*Work required*: Copy out each line of the data that holds the string "Design".

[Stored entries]
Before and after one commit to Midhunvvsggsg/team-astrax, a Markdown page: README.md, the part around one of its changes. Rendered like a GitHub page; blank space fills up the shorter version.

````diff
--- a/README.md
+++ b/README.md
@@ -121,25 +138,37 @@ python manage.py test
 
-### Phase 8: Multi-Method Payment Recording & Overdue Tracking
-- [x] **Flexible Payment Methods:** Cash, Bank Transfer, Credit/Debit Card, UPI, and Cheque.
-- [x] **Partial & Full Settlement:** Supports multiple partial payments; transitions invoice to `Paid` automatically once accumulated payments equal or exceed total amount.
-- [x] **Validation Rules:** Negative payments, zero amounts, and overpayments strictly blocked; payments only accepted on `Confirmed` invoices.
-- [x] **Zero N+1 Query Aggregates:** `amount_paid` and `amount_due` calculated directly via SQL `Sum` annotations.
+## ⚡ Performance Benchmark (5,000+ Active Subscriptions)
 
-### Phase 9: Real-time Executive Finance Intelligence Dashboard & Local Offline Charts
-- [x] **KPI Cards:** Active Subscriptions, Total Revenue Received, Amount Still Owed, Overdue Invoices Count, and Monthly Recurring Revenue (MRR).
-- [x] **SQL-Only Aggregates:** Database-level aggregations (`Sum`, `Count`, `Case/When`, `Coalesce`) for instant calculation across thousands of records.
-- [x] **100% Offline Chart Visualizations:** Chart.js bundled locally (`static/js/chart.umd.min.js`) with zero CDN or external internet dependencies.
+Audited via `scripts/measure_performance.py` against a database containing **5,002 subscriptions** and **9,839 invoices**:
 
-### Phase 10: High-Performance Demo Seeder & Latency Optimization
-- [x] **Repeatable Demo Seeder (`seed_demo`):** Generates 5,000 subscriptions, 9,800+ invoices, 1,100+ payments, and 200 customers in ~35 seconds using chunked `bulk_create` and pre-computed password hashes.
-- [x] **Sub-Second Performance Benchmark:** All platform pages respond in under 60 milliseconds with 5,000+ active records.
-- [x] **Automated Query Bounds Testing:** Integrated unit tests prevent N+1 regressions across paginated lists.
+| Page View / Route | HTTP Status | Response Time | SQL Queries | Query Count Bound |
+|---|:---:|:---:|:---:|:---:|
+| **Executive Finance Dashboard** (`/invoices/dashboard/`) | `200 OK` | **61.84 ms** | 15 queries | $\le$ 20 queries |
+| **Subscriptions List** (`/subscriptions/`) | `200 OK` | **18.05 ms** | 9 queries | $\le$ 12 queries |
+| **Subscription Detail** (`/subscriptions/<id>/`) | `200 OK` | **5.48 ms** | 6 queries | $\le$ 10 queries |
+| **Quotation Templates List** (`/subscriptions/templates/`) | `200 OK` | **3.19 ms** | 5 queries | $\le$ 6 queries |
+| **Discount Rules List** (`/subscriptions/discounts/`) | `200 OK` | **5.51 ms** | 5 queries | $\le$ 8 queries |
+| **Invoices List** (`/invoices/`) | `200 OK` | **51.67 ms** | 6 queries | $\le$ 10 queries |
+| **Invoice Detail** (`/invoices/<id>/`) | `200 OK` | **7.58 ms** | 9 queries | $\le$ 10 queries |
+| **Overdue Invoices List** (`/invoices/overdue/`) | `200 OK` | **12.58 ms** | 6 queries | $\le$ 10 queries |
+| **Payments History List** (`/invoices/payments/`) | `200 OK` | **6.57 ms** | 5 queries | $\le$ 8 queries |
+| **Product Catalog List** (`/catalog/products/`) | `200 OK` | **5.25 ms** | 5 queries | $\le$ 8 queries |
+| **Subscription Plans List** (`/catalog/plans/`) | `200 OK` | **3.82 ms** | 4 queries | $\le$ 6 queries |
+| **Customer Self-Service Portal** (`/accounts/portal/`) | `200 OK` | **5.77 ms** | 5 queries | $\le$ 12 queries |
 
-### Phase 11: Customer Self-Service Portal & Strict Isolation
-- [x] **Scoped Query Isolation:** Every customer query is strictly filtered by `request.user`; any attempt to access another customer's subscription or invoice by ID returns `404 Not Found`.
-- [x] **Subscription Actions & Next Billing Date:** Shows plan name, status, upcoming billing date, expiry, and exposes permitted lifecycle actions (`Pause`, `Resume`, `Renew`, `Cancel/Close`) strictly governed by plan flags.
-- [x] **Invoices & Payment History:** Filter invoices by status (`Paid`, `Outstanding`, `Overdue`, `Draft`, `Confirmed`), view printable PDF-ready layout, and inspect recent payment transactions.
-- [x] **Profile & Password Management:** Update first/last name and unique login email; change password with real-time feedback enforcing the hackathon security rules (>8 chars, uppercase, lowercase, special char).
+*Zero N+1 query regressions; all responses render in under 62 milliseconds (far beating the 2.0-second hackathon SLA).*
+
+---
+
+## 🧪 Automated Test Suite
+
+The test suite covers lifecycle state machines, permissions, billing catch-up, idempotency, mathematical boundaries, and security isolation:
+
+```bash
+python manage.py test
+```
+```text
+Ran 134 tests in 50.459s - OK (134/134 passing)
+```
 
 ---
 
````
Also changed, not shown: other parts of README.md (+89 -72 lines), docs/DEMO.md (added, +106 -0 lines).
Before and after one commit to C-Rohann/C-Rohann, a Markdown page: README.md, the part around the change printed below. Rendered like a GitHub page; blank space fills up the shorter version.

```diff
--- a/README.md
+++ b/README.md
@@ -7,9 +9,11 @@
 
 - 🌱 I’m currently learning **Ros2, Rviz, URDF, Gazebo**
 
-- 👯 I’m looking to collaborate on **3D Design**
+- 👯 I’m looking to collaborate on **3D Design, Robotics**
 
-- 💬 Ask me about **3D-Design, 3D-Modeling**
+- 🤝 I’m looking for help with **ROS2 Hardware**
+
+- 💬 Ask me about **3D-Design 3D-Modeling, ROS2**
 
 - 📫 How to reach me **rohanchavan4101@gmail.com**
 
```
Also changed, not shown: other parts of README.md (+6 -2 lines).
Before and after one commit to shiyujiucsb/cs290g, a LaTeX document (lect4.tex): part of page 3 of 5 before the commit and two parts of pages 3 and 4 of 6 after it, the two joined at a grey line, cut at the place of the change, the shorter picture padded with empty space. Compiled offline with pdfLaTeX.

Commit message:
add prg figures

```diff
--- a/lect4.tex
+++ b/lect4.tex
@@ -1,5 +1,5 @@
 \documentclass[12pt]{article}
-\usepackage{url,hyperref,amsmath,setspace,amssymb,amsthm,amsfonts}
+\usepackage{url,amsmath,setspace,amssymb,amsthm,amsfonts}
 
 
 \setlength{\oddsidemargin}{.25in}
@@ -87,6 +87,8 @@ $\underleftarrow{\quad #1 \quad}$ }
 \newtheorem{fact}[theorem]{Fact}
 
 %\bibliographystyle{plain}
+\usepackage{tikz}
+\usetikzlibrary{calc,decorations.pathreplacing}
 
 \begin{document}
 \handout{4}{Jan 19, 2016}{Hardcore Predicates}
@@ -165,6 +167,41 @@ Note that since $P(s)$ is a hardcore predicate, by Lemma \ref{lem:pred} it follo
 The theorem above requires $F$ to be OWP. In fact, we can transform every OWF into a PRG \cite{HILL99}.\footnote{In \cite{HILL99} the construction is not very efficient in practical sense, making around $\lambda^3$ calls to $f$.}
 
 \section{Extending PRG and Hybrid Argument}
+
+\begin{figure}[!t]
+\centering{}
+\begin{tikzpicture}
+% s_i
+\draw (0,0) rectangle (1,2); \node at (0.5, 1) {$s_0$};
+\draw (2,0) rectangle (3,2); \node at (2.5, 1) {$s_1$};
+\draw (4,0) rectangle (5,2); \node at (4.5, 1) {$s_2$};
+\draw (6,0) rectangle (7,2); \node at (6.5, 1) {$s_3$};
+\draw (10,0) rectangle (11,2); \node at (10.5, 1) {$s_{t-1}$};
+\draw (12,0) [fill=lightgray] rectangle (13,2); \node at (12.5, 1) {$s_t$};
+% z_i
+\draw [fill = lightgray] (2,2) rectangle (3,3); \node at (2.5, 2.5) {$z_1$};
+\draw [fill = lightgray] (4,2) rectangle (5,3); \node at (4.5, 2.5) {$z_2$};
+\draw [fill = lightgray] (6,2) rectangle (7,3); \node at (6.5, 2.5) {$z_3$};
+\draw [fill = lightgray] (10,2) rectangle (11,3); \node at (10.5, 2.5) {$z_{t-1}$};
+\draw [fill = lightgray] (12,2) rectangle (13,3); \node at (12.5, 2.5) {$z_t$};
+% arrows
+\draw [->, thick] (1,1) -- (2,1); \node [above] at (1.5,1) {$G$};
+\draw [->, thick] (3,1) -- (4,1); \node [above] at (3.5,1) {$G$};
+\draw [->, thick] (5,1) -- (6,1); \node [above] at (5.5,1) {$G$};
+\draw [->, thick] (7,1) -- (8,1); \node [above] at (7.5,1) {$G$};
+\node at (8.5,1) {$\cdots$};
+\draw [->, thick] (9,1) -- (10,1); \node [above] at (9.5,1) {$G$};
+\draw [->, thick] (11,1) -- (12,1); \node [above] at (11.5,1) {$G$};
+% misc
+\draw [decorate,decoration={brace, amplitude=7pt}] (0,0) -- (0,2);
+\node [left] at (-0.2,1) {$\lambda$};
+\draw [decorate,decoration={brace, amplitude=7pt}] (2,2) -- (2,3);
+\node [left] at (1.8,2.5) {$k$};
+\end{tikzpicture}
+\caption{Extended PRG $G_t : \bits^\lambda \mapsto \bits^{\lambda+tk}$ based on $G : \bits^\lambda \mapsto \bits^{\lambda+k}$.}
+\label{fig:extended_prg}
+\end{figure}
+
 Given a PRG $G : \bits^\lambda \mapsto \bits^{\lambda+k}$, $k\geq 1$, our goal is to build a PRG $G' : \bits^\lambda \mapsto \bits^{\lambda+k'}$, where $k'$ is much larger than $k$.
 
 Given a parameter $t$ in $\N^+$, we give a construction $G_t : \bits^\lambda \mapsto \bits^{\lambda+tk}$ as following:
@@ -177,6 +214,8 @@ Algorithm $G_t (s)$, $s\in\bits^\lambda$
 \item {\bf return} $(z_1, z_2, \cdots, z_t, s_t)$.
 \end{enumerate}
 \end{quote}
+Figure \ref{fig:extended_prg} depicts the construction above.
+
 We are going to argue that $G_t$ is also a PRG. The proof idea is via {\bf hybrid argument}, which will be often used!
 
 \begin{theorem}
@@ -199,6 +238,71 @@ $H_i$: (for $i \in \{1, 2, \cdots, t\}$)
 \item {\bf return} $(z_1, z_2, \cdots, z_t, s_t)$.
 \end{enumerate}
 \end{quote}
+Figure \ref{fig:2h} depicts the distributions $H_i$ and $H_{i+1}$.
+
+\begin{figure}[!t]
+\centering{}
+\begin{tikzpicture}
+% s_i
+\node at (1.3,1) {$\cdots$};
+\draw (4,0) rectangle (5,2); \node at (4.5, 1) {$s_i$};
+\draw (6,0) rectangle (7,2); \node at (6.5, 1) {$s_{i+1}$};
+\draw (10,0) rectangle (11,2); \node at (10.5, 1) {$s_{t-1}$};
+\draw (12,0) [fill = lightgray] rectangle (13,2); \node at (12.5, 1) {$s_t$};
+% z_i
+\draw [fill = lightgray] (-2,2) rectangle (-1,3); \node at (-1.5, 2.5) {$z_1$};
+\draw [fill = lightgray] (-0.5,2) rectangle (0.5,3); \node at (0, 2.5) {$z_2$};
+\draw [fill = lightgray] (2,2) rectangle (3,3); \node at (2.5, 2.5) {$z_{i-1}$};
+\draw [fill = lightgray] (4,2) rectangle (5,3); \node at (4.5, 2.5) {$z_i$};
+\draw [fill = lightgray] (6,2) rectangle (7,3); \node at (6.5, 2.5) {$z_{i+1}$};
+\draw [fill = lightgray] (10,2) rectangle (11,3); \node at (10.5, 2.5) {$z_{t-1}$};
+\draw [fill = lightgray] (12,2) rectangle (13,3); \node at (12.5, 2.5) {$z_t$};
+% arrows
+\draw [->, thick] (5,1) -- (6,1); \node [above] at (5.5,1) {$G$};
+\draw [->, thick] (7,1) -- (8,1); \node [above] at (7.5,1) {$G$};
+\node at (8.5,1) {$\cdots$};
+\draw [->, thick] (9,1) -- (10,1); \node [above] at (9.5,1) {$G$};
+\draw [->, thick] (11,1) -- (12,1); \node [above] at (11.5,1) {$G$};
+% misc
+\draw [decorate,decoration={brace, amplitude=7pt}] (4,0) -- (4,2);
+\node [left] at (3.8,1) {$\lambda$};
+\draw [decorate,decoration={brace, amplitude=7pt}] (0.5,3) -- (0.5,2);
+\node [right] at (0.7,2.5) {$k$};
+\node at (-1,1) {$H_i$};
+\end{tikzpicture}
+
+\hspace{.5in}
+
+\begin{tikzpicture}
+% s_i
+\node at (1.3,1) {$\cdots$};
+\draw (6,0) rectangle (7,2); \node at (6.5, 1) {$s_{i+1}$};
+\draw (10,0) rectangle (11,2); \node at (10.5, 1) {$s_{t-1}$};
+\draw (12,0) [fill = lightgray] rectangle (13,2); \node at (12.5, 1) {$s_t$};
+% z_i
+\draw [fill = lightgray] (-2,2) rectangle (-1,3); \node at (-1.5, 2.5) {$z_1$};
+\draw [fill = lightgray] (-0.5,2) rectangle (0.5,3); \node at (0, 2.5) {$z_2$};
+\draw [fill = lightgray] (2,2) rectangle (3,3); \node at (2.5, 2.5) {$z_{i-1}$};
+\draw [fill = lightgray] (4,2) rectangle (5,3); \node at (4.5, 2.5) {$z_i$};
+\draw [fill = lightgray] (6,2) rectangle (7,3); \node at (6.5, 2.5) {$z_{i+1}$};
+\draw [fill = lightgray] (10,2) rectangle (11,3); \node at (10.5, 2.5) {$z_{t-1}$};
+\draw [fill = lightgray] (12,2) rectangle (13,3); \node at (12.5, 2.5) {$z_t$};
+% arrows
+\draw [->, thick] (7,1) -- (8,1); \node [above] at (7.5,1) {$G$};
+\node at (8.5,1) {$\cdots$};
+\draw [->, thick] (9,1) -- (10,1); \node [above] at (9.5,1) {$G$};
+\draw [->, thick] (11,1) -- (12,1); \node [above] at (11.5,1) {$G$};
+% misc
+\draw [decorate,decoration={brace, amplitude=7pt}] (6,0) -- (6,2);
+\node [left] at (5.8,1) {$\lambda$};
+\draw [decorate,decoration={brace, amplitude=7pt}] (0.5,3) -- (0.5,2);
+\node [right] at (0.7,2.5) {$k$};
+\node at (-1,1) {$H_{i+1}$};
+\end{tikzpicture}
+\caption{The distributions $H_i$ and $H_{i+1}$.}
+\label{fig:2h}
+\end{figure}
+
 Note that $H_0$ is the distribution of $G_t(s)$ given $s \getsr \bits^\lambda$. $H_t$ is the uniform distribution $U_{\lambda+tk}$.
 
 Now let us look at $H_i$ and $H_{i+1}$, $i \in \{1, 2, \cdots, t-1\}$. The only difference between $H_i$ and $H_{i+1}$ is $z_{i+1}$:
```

*Answer space*:
-- 👯 I’m looking to collaborate on **3D Design**
+- 👯 I’m looking to collaborate on **3D Design, Robotics**
-- 💬 Ask me about **3D-Design, 3D-Modeling**
+- 💬 Ask me about **3D-Design 3D-Modeling, ROS2**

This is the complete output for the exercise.